In polling of more than 2,000 students and recent graduates carried out by the UPP Foundation Student Futures Commission, 58% overall said they would prefer not to have fully online teaching.
Nearly six in 10 university students would prefer not to have fully online lectures, a new study has revealed.
In polling of more than 2,000 students and recent graduates carried out by the UPP Foundation Student Futures Commission, 58% overall said they would prefer not to have fully online teaching, with nearly a third – 32% – saying they would “strongly prefer” not to only be taught online.
The findings, published in a report on Monday, showed that the majority of students – 90% – said they would “strongly prefer” or “somewhat prefer” to have in-person lectures that were also recorded, and just over a third – 34% – said they wanted seminars to be face-to-face only.
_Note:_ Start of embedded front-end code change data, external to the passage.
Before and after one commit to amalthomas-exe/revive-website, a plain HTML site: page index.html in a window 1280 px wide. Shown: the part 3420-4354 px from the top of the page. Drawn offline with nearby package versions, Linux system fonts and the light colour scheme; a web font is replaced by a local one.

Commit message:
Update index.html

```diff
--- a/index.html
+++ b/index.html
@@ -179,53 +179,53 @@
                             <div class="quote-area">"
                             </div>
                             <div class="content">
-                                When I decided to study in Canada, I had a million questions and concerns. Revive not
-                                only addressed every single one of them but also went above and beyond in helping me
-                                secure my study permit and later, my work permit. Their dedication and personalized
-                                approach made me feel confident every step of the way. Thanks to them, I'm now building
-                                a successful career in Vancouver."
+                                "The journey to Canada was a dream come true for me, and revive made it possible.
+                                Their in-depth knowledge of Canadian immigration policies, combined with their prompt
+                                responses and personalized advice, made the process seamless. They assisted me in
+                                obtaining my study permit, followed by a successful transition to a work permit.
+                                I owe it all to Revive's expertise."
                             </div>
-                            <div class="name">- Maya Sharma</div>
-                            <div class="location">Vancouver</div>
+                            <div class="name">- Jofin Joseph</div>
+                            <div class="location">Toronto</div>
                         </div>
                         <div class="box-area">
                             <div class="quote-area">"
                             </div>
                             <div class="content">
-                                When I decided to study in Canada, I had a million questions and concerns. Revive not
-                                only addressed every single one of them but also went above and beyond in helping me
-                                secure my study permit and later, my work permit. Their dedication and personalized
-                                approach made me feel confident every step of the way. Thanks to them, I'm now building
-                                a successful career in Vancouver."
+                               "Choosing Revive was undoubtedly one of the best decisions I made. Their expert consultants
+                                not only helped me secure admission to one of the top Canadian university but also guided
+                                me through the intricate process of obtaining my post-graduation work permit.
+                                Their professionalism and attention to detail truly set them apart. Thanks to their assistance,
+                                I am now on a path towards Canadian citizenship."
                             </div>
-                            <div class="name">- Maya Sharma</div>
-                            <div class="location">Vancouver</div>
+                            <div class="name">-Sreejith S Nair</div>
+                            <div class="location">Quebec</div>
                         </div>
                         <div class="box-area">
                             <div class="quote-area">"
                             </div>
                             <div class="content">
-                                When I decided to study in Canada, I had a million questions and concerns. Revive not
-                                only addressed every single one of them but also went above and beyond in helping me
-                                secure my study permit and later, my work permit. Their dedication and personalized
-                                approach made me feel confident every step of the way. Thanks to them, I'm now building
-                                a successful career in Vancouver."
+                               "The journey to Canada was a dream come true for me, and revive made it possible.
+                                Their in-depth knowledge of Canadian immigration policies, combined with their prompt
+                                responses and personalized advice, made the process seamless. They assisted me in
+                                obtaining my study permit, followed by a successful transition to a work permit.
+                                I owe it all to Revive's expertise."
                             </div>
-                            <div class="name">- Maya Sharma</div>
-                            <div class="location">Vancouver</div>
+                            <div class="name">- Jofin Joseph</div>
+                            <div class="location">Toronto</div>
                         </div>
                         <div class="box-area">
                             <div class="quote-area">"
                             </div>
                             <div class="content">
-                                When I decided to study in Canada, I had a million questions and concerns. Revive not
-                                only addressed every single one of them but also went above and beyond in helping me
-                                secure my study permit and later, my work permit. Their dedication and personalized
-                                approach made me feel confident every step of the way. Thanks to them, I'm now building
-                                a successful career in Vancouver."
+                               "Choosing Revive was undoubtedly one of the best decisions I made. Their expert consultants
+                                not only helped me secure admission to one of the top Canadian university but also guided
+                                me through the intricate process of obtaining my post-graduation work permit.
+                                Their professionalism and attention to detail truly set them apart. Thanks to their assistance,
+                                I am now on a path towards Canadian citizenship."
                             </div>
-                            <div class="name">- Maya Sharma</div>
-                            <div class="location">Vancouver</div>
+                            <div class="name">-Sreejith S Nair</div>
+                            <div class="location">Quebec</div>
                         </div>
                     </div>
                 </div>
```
Only 33% of students said they were slightly or very satisfied with the support their university had given them to help find a job or work experience over the past year.
The poll findings also revealed the toll the pandemic has taken on student mental health.
The survey, carried out in October last year, found that 73% said the pandemic had had a negative impact on the interpersonal skills they needed in daily life, while 57% said it had been detrimental to the knowledge they needed to succeed on their course.
Over half of students – 52% – said they were somewhat or very below where they had expected to be in their studies as a result of the pandemic.
The Commission, chaired by Mary Curnock Cook – former chief executive of Ucas, says that students should have more support before they reach university and that there should be an induction into university life for each year of study.
In polling, 57% of students said induction periods should be extended for new students and 67% said students in other year groups would benefit from similar inductions.
Other recommendations include more support for mental health, providing clear outlines of teaching students will receive and pathways into graduate jobs, and more extracurricular activities for students.
The report found that participation in activities seemed to have “fallen substantially” based on student accounts, and that this could partly be caused by poor mental health and “digital fatigue”.
“This loss of connections, social learning and student development opportunities will dent students’ confidence and preparedness for life after university,” the report said.
The report calls on universities to develop a Student Futures Manifesto alongside their students by the end of the 2022/23 academic year.
Ms Curnock Cook said the manifesto, “co-created and co-owned by students and their university, will be a powerful expression of intent about what students need to support successful lives and careers.”
“We acknowledge the tragedy and disruption of the pandemic but our proposals are resolutely optimistic and build on the extraordinary resilience and creativity demonstrated by colleagues and students across the sector during the crisis.”
Dr Tim Bradshaw, chief executive of the Russell Group of elite universities, said that universities work “hard to support students in all kinds of ways throughout their studies”.
“A high-quality education is just one part of a successful university experience and our universities work hard to support students in all kinds of ways throughout their studies – from helping them settle in from day one to providing careers guidance – so they have a positive experience and can succeed in whatever path they choose,” he said.
He added that the impact of this could be seen in the high continuation rates and progression into skilled careers for Russell Group students.
“Every part of society has felt the effects of the pandemic, including students, and universities are responding to that challenge, finding new ways to support them so we welcome this work by the Student Futures Commission and will consider its findings carefully,” he said.